Wednesday, December 7, 2016

Why Receiving is Hard for Some of Us

As a child my brother, Doug- a year, a week and a day younger than myself- was afraid of the dark. I was not. Often, after we’d been put to bed, Doug would tip toe into my room and beg to sleep with me. There was lots of room for two small children in my double bed, but I always said no. Saying yes felt dangerous in the same way that having a teddy bear in my bed for comfort felt dangerous. I needed to be able to sleep alone in what seemed like an enormous bed, in the dark. I threw the stuffed animals on the floor. If I was afraid, I buried the fear. If I felt lonely, I denied the feeling. Anything external to myself that offered comfort could be taken away. By the time I was five and Doug was four I’d learned that needing something that could be taken away was a dangerous way to live in my mother’s house. Of course, most of this was completely unconscious, although I do remember feeling that my brother needed to toughen up or he’d get us both in trouble. When it became clear that I was not going to let him into the bed, Doug would ask to sleep on the small oval rag rug next to my bed.
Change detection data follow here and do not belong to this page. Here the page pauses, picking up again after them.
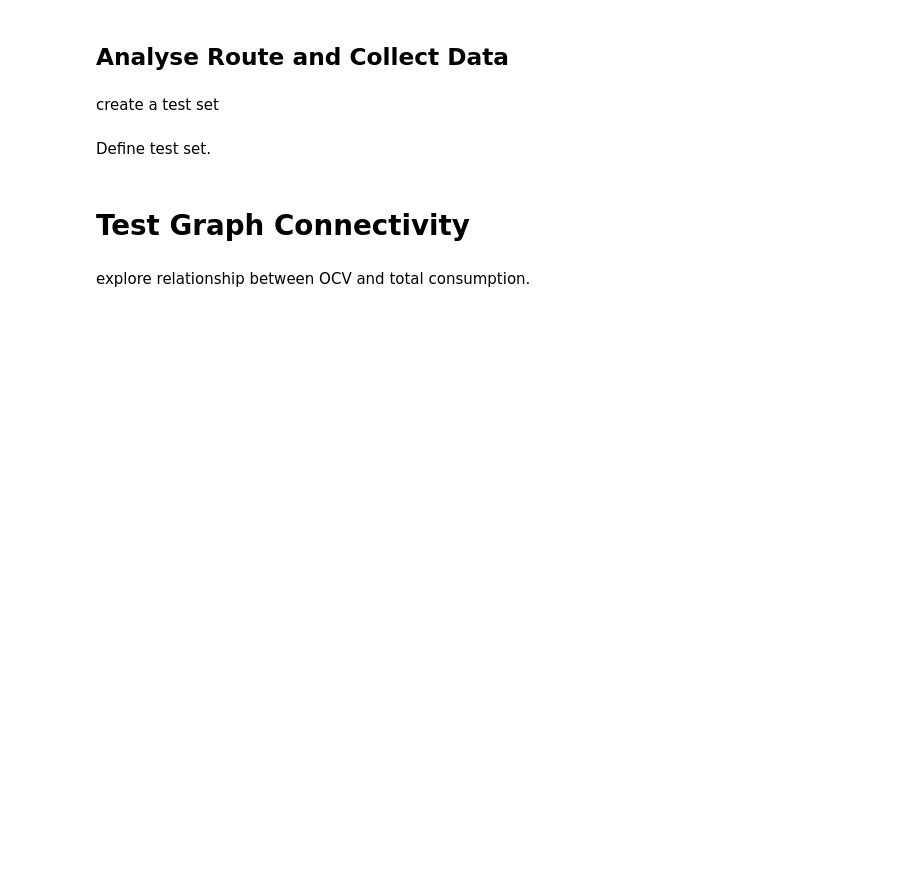
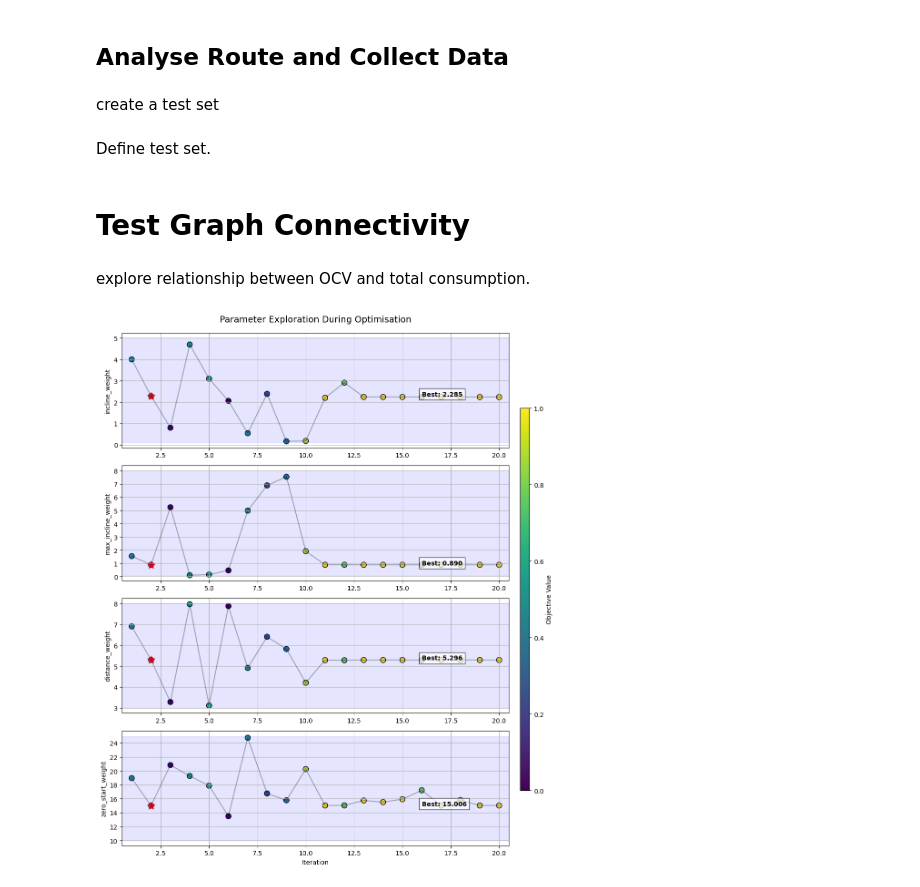
Before and after one commit to aronfinkelstein/optimised-route-planning, a Jupyter notebook: main_test.ipynb, the cells around one changed output. Saved outputs shown, nothing was run; the diff lists cells and outputs as text; code cells hidden in the pictures; blank space fills up the shorter version.

Commit message:
parameter exploration graph

```diff
--- a/main_test.ipynb
+++ b/main_test.ipynb
@@ -182,7 +182,7 @@ weights_dict_opt2 = {'incline_weight': 2.2845804889825976,
                         'zero_start_weight': 15.005629167085328}
 # %%
 def test_weight_comparison(weights_dict, weighting, i):
-    points = test_set[i]
+    points = test_set3[i]
     route_output = sr.find_route(map_data, road_df, graph, points[0], points[1], weights_dict, plot = False, weights_type=weighting)
     total_distance, total_consumption, total_climb, detailed_results, current_list, climbs, distances = sr.return_route_data_complex(route_output, vehicle_data, static_data, motor_eff, battery_data)
 
@@ -193,7 +193,7 @@ objective_consumptions = []
 distance_current_lists = []
 objective_current_lists = []
 def simulate_routes():
-    for i in range(len(test_set)):
+    for i in range(len(test_set3)):
         try:
             distance_consumption, distance_current_list = test_weight_comparison(weights_dict_opt1, 'distance',i)
             objective_consumption, objective_current_list = test_weight_comparison(weights_dict_opt1,'objective',i)
@@ -413,0 +413,59 @@ original_weights = {
+# %%
+def plot_parameter_exploration(result):
+    # Extract all evaluated points
+    X = np.array(result.x_iters)
+    y = np.array(result.func_vals)
+
+    # Create a figure with subplots for each parameter
+    param_names = ['incline_weight', 'max_incline_weight', 'distance_weight', 'zero_start_weight']
+    fig, axes = plt.subplots(len(param_names), 1, figsize=(10, 12))
+
+    # Color points by their objective value (darker = better)
+    normalized_y = (y - np.min(y)) / (np.max(y) - np.min(y))
+    colors = plt.cm.viridis(1 - normalized_y)
+
+    # Plot each parameter's exploration
+    for i, (ax, param_name) in enumerate(zip(axes, param_names)):
+        # Extract this parameter's values
+        param_values = X[:, i]
+
+        # Scatter plot: x-axis is iteration, y-axis is parameter value
+        iterations = range(1, len(param_values) + 1)
+        sc = ax.scatter(iterations, param_values, c=colors, s=70, edgecolor='k')
+
+        # Connect points to show exploration path
+        ax.plot(iterations, param_values, 'k-', alpha=0.3)
+
+        # Mark the best point found
+        best_idx = np.argmin(y)
+        ax.scatter(best_idx + 1, param_values[best_idx],
+                  color='red', s=150, marker='*', label='Best')
+
+        # Show parameter bounds
+        param_range = refined_space[i]
+        ax.axhspan(param_range[0], param_range[1], alpha=0.1, color='blue')
+
+        ax.set_ylabel(param_name)
+        ax.set_xlim(0.5, len(param_values) + 0.5)
+        ax.grid(True)
+
+        # Add the best value as text
+        ax.text(len(iterations) * 0.8, param_values[best_idx],
+                f'Best: {param_values[best_idx]:.3f}',
+                fontweight='bold', bbox=dict(facecolor='white', alpha=0.7))
+
+    # Add a colorbar for the objective value
+    cbar_ax = fig.add_axes([0.95, 0.15, 0.02, 0.7])
+    cbar = fig.colorbar(sc, cax=cbar_ax)
+    cbar.set_label('Objective Value')
+
+    axes[-1].set_xlabel('Iteration')
+    plt.tight_layout(rect=[0, 0, 0.94, 1])
+    plt.suptitle('Parameter Exploration During Optimisation', fontsize=14, y=1.02)
+    plt.savefig('parameter_exploration.png', dpi=300)
+    plt.show()
+
+# Call with your optimization result
+plot_parameter_exploration(result)
+# %% [output]
+[figure, added]
```
Also changed, not shown: parts of 4 cells of this notebook, 1 other file.
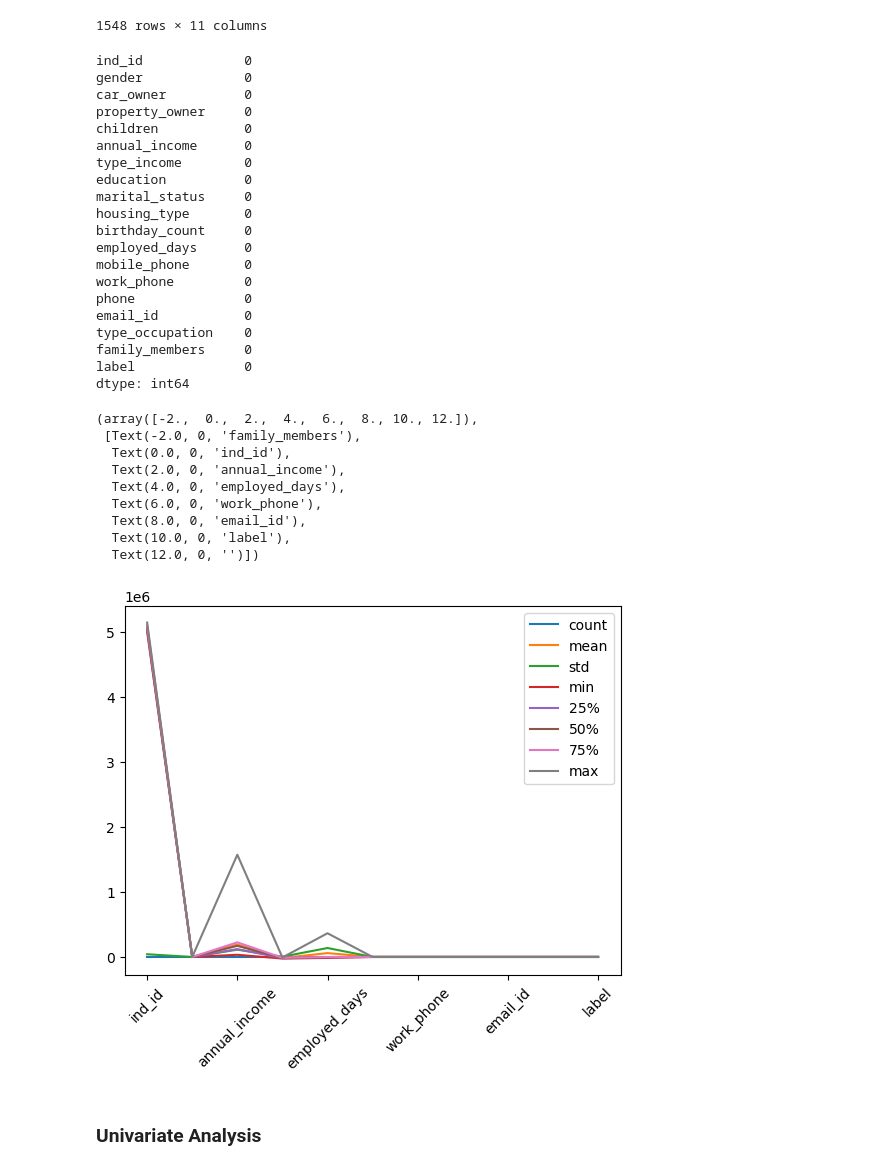
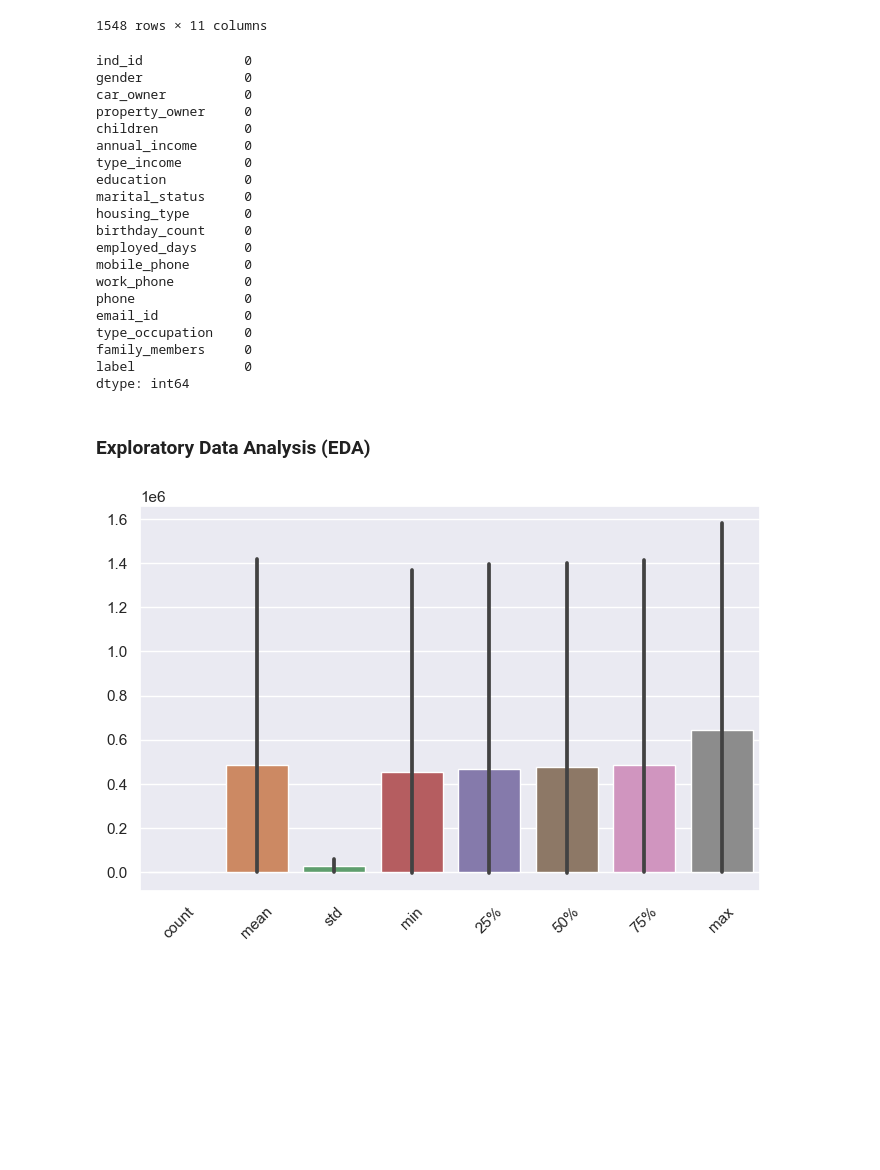
Before and after one commit to sam47-asfaw/bank-customer-churn-classification, a Jupyter notebook: midterm_project.ipynb, the cells around one changed output. Saved outputs shown, nothing was run; the diff lists cells and outputs as text; code cells hidden in the pictures; blank space fills up the shorter version.

```diff
--- a/midterm_project.ipynb
+++ b/midterm_project.ipynb
@@ -162,23 +171,0 @@ df[categorical] = df[categorical].fillna(df[categorical].mode().iloc[0])
-# %%
-df.isna().sum()
-# %% [output]
-ind_id             0
-gender             0
-car_owner          0
-property_owner     0
-children           0
-annual_income      0
-type_income        0
-education          0
-marital_status     0
-housing_type       0
-birthday_count     0
-employed_days      0
-mobile_phone       0
-work_phone         0
-phone              0
-email_id           0
-type_occupation    0
-family_members     0
-label              0
-dtype: int64
@@ -185,16 +175,33 @@ dtype: int64
+# %%
+df.isna().sum()
+# %% [output]
+ind_id             0
+gender             0
+car_owner          0
+property_owner     0
+children           0
+annual_income      0
+type_income        0
+education          0
+marital_status     0
+housing_type       0
+birthday_count     0
+employed_days      0
+mobile_phone       0
+work_phone         0
+phone              0
+email_id           0
+type_occupation    0
+family_members     0
+label              0
+dtype: int64
+# %% [markdown]
+### Exploratory Data Analysis (EDA)
 # %%
-df.describe().T.plot()
+#plotting the dtatistical description of the numerical columns
+description = df.describe().T
+sns.barplot(data=description)
 plt.xticks(rotation=45)
+plt.show()
 # %% [output]
-(array([-2.,  0.,  2.,  4.,  6.,  8., 10., 12.]),
- [Text(-2.0, 0, 'family_members'),
-  Text(0.0, 0, 'ind_id'),
-  Text(2.0, 0, 'annual_income'),
-  Text(4.0, 0, 'employed_days'),
-  Text(6.0, 0, 'work_phone'),
-  Text(8.0, 0, 'email_id'),
-  Text(10.0, 0, 'label'),
-  Text(12.0, 0, '')])
-[figure, old version]
+[figure, new version]
-# %% [markdown]
-### Univariate Analysis
```
Also changed, not shown: parts of 29 cells of this notebook.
Reluctantly and with some impatience I would acquiesce, and he would curl up on the rug and fall asleep. Sometimes my parents found him there before they went to bed and carried him back to his own room. Occasionally I would find him there sleeping on that rug in his flannel cowboy pajamas in the morning. That I would refuse either of us the comfort we needed at such an early age makes my chest ache. I have become better at receiving, but doing so with unbridled joy is still a bit of an Olympic-level accomplishment for me. That’s okay. I enjoy and appreciate the opportunities to practice. Still, as we approach the holidays with all its giving and receiving I feel my anxiety stir, and I become more meticulous in my daily practice in an effort to remain conscious when old fears that do not belong to today arise. I offer this little story to say: may we be patient with each other over the holidays; may we remember that each person has their own history and experience that may be very different from our own; may we give what we can and receive what we need with joy and gratitude. ~Oriah "Mountain Dreamer" House (c) 2016


  1. I'm sending you love without form.
    It won't take up any space.
    It cannot leave you.

    Els from Amsterdam

  2. I can relate to this, Oriah. Receiving has always been hard for me, too, and have never really understood why. I like how you approach it when you say, "enjoy and appreciate the opportunities to practice". That's a good way to learn and become better at it.

    Thank you for sharing and reminding us to be patient with each other over the holidays. We do have our own histories and experiences. God bless and Merry Christmas.

    1. Thank you Pat. Yes, small gentle moments of practice seem to be the only way to go. :-)